- Pushing call volume and short average call times ruins things for everyone.
There are many hazards when you run a Call Center like this. First, the agents get burnt out quickly. Most agents want to do quality work and enjoy helping customers. Let them do it! Second, customers feel rushed and may not get all their questions answered. They may also feel like the agent is robotic, dependent on scripts, and fails to think outside the box. (Thinking out of the box takes time!)
For agents, answering 100 calls a day (or more) takes its toll. Whether management agrees with it or not, they are pushing an incentive to treat calls as a liability to the company that must be extinguished. The agents don’t feel valued by their company and they don’t get to serve the customer as much as they’d like. Yes, a Call Center is operating expense and overhead. Trust me, I know all about this. Yet, it is also where the company gets exposed to the customer more than anywhere else. Give the agents the opportunity

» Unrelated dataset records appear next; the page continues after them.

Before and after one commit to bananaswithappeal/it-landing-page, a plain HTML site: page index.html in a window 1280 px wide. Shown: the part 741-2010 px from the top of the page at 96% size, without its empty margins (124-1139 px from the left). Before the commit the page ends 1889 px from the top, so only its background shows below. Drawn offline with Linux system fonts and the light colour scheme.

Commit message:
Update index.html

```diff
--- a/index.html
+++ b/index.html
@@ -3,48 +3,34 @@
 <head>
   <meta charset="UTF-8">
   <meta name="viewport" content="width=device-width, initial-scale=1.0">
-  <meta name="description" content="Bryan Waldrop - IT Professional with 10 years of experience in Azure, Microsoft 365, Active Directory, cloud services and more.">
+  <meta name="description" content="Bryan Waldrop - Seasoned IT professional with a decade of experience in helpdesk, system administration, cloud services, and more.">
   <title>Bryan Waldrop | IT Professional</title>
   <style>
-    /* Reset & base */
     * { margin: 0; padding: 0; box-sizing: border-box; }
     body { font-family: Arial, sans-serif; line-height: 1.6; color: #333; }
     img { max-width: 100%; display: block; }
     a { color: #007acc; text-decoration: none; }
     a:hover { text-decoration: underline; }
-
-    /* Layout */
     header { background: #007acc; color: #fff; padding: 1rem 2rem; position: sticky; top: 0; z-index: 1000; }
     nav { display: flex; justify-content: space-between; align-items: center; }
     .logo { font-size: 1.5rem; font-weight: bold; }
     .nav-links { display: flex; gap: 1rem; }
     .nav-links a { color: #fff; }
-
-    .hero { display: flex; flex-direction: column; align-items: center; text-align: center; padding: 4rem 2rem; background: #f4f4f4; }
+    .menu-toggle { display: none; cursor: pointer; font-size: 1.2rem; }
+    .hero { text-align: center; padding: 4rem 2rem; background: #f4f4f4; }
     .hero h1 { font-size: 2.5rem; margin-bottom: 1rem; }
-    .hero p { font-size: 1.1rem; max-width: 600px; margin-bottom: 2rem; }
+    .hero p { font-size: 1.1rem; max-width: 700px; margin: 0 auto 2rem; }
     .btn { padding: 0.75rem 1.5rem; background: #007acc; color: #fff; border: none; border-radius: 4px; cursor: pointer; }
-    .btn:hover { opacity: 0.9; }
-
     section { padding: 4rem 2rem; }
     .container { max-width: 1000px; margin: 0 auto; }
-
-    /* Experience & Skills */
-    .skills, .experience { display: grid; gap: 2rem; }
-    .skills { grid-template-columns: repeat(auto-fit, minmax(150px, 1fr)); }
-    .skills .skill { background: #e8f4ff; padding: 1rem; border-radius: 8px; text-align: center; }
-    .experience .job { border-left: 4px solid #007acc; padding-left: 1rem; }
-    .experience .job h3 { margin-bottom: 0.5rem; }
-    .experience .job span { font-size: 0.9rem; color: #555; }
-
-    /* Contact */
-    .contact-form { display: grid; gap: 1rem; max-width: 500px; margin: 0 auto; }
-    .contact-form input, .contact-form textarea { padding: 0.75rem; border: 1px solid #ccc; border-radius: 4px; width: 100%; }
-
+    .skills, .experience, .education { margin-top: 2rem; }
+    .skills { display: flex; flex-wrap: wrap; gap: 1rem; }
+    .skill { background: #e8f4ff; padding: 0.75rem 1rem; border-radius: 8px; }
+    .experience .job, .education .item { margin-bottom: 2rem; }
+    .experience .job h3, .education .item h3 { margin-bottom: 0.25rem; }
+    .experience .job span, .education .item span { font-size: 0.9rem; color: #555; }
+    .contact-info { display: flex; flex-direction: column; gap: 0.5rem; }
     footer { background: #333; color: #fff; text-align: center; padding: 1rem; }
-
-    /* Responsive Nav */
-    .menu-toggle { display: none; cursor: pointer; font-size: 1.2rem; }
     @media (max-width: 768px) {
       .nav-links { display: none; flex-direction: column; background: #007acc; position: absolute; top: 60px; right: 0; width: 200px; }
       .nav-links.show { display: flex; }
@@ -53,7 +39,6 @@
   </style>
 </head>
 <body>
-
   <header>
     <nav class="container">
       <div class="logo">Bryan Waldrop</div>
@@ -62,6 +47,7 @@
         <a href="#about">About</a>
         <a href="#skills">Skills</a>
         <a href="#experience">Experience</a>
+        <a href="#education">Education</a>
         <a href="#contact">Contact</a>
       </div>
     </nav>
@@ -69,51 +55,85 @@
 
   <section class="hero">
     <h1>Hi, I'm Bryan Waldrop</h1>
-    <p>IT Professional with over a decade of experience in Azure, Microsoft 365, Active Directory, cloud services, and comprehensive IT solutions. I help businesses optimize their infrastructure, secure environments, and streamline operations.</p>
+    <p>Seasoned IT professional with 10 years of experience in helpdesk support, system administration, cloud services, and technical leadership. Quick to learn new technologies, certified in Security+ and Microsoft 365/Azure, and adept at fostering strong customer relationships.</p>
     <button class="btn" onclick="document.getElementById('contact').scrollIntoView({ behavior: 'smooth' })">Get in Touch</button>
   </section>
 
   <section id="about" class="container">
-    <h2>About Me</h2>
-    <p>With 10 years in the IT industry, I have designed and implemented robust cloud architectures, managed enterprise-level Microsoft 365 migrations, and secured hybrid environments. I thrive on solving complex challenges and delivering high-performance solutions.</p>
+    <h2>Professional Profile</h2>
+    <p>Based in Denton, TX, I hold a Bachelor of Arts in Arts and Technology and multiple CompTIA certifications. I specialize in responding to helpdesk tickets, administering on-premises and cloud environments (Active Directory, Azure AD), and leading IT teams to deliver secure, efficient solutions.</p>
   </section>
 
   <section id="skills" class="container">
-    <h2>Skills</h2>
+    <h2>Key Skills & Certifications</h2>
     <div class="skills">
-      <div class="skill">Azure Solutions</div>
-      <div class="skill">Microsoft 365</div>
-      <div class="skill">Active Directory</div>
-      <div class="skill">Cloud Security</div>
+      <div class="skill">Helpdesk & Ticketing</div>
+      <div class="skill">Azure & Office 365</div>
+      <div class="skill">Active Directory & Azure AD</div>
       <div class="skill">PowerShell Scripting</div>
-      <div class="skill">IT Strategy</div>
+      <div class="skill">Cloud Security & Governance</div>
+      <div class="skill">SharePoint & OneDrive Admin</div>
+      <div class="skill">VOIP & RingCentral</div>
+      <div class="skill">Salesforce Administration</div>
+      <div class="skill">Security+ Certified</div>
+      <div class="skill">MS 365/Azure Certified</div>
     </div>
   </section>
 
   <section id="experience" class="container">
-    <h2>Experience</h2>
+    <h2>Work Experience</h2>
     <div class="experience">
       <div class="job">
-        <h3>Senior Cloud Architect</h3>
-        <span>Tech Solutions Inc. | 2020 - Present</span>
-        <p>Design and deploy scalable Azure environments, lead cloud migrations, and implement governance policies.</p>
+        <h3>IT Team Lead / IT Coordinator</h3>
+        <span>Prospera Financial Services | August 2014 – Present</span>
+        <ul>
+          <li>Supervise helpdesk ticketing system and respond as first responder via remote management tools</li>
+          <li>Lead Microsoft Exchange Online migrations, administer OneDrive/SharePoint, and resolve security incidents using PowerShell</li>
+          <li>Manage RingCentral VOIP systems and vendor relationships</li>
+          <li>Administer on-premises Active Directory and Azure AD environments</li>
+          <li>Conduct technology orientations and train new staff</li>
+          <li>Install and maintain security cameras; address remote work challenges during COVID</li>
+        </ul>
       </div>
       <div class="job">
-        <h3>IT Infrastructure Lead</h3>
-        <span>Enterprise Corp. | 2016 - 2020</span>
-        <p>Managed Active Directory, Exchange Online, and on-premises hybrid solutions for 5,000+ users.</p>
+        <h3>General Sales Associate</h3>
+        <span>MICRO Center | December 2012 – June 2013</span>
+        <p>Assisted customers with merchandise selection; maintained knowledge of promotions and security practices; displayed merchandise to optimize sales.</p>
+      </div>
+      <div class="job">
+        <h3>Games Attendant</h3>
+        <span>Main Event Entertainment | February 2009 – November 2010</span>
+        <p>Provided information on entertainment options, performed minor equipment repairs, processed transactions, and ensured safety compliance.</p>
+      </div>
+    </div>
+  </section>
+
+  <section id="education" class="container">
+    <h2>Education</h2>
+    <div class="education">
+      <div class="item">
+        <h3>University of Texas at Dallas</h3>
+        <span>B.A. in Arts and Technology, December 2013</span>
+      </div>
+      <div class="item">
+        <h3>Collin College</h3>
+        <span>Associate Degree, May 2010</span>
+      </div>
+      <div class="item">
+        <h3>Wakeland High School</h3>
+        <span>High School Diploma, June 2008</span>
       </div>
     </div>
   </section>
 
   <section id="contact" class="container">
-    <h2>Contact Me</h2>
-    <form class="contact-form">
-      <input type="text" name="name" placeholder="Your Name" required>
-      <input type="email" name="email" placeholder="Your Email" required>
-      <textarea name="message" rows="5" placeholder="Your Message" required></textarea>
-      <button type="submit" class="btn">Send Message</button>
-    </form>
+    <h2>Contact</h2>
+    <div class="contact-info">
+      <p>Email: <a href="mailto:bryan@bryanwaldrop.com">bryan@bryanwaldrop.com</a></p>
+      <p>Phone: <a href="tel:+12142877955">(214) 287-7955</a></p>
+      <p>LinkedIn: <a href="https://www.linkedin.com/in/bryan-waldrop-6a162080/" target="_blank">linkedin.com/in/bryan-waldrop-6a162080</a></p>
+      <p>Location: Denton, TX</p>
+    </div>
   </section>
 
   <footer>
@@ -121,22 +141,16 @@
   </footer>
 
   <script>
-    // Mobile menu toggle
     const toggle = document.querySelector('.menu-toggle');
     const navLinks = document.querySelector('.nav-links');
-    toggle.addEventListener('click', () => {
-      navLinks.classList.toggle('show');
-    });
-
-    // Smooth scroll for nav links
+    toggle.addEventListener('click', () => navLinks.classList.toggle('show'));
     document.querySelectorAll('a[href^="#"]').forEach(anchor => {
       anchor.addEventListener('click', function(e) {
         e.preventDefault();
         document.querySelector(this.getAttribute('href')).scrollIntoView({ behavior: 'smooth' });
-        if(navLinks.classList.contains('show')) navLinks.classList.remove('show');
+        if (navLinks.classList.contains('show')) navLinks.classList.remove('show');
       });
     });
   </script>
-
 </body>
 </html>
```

Mastering these eight tips, your Call Center can produce great success. Clearly, these eight are only a slice of the many other practices and processes needed to implement a viable Call Center. Consider these the icing on the cake and the key differentiators from the competition. You will gain happy customers and keep talented and helpful service agents. Good luck!